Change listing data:
[Start of section]
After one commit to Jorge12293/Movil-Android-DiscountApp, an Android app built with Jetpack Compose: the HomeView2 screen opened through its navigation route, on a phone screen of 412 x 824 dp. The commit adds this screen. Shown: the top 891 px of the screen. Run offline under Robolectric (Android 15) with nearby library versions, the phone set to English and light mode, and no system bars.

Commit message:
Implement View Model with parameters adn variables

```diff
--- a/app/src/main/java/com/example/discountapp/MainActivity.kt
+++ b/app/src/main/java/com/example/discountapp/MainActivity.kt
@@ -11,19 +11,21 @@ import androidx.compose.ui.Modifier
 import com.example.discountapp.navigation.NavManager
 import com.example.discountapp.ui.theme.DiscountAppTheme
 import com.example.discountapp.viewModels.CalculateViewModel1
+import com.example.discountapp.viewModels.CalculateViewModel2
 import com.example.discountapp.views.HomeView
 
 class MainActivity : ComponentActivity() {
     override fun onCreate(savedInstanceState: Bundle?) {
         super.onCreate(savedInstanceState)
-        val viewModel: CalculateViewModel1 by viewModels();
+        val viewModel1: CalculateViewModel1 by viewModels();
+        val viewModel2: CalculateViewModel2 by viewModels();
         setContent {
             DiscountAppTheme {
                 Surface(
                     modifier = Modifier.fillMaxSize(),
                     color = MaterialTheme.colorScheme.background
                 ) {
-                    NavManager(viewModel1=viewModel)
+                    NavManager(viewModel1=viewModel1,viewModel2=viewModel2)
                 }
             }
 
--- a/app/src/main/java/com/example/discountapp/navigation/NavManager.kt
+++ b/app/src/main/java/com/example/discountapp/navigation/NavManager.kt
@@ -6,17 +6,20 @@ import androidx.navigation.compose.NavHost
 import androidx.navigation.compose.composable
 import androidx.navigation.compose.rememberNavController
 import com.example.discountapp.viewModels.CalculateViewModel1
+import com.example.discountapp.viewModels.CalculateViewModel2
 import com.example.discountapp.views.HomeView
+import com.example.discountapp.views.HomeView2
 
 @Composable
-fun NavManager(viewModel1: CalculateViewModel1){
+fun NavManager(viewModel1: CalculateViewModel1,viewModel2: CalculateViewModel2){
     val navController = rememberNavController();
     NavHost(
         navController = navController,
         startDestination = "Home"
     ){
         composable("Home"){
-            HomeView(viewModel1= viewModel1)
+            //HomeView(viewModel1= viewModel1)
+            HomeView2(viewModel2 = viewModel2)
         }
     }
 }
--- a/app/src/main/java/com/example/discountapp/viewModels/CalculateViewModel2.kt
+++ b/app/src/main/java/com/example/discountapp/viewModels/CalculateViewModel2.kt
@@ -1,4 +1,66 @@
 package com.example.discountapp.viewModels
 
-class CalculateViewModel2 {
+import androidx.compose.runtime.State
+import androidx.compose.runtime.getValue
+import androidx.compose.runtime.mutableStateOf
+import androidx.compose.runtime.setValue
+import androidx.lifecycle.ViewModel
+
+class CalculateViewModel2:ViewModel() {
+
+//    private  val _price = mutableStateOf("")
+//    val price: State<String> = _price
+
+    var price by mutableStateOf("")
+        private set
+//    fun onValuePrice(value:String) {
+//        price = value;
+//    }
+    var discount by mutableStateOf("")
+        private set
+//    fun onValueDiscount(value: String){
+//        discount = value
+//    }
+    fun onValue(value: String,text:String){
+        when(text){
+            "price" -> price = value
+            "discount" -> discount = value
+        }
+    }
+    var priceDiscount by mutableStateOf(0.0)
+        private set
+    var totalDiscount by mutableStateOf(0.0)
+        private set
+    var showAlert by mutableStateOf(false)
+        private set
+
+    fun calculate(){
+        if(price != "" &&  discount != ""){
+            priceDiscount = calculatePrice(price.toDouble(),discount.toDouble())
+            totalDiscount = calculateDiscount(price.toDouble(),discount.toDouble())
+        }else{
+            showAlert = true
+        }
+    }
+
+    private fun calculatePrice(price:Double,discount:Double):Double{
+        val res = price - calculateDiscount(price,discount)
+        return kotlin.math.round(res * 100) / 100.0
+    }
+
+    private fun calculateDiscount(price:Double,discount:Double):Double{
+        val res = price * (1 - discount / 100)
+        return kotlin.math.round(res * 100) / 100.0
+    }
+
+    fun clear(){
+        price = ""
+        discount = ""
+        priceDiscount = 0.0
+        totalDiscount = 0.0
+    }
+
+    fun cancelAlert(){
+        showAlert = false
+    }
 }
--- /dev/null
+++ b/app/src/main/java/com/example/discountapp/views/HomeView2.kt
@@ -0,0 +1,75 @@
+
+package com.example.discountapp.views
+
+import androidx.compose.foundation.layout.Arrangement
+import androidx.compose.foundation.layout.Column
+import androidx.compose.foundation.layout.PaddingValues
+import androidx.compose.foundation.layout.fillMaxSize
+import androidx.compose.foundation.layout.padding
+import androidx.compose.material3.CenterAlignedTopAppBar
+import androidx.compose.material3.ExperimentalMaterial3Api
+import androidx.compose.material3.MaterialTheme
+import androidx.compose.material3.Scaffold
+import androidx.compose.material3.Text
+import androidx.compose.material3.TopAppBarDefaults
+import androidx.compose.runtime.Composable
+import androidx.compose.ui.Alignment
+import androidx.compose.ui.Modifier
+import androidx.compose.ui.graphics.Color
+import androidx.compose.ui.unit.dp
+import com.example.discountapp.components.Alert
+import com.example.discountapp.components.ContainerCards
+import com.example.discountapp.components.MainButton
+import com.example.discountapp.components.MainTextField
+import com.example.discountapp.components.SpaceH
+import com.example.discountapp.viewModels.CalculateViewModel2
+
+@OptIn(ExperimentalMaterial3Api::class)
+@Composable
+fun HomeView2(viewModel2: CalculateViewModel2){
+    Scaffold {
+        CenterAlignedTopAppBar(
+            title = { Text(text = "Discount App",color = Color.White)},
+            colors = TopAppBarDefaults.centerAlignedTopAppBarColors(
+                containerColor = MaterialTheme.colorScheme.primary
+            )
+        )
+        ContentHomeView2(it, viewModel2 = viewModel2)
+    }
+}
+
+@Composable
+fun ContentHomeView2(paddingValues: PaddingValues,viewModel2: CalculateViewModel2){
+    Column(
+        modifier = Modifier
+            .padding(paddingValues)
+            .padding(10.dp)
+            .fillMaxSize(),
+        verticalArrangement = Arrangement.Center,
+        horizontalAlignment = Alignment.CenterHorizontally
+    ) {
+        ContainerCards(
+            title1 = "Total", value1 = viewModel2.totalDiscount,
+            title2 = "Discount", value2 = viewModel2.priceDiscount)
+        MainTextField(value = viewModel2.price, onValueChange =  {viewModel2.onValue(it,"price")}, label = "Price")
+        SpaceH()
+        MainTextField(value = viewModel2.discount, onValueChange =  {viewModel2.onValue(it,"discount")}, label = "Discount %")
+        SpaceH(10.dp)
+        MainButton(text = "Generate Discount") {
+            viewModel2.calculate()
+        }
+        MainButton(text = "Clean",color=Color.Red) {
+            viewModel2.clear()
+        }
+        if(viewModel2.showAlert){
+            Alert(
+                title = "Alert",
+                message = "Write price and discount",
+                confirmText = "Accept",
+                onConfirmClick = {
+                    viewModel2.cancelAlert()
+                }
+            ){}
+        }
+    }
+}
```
[End of section]
Search the entries for the word "ContainerCards", then copy every line in which it is found.

◆ **Solution for this problem**
+import com.example.discountapp.components.ContainerCards
+        ContainerCards(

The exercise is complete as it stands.